Count the lines in the entries below that include the word "parts". Give nothing but the number.

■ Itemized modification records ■
·····

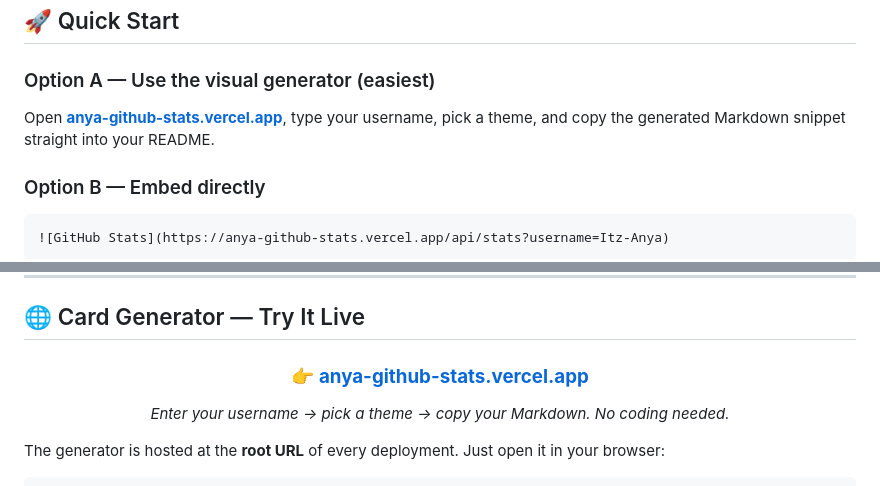
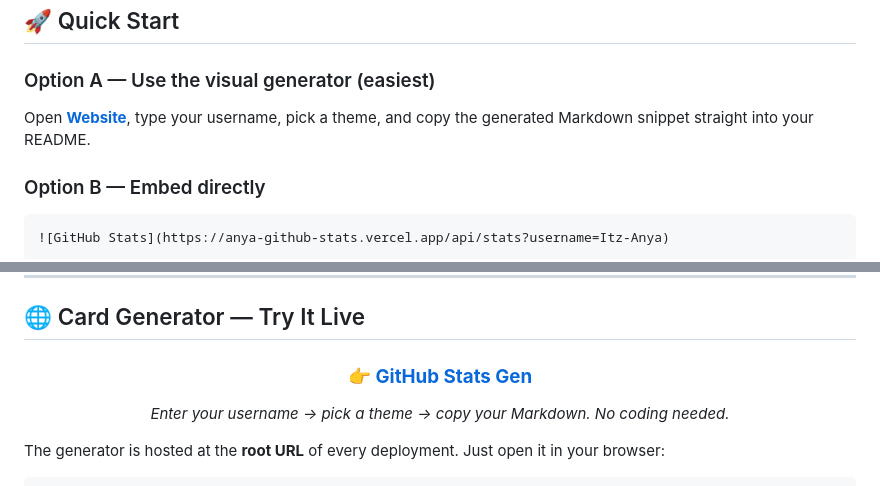
Before and after one commit to Itz-Anya/Github-Stats, a Markdown page: README.md, 2 parts joined by grey strips. Rendered like a GitHub page.

```diff
--- a/README.md
+++ b/README.md
@@ -35,7 +31,7 @@ No build step. No JavaScript required. Just one URL.
 
 ### Option A — Use the visual generator (easiest)
 
-Open **[anya-github-stats.vercel.app](https://anya-github-stats.vercel.app)**, type your username, pick a theme, and copy the generated Markdown snippet straight into your README.
+Open **[Website](https://anya-github-stats.vercel.app)**, type your username, pick a theme, and copy the generated Markdown snippet straight into your README.
 
 ### Option B — Embed directly
 
@@ -139,7 +135,7 @@ https://anya-github-stats.vercel.app/api/stats?username=Itz-Anya&theme=vaporwave
 
 <div align="center">
 
-### 👉 **[anya-github-stats.vercel.app](https://anya-github-stats.vercel.app)**
+### 👉 **[GitHub Stats Gen](https://anya-github-stats.vercel.app)**
 
 *Enter your username → pick a theme → copy your Markdown. No coding needed.*
 
```
Also changed, not shown: other parts of README.md (+5 -44 lines).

·····

■ Your solution ■
2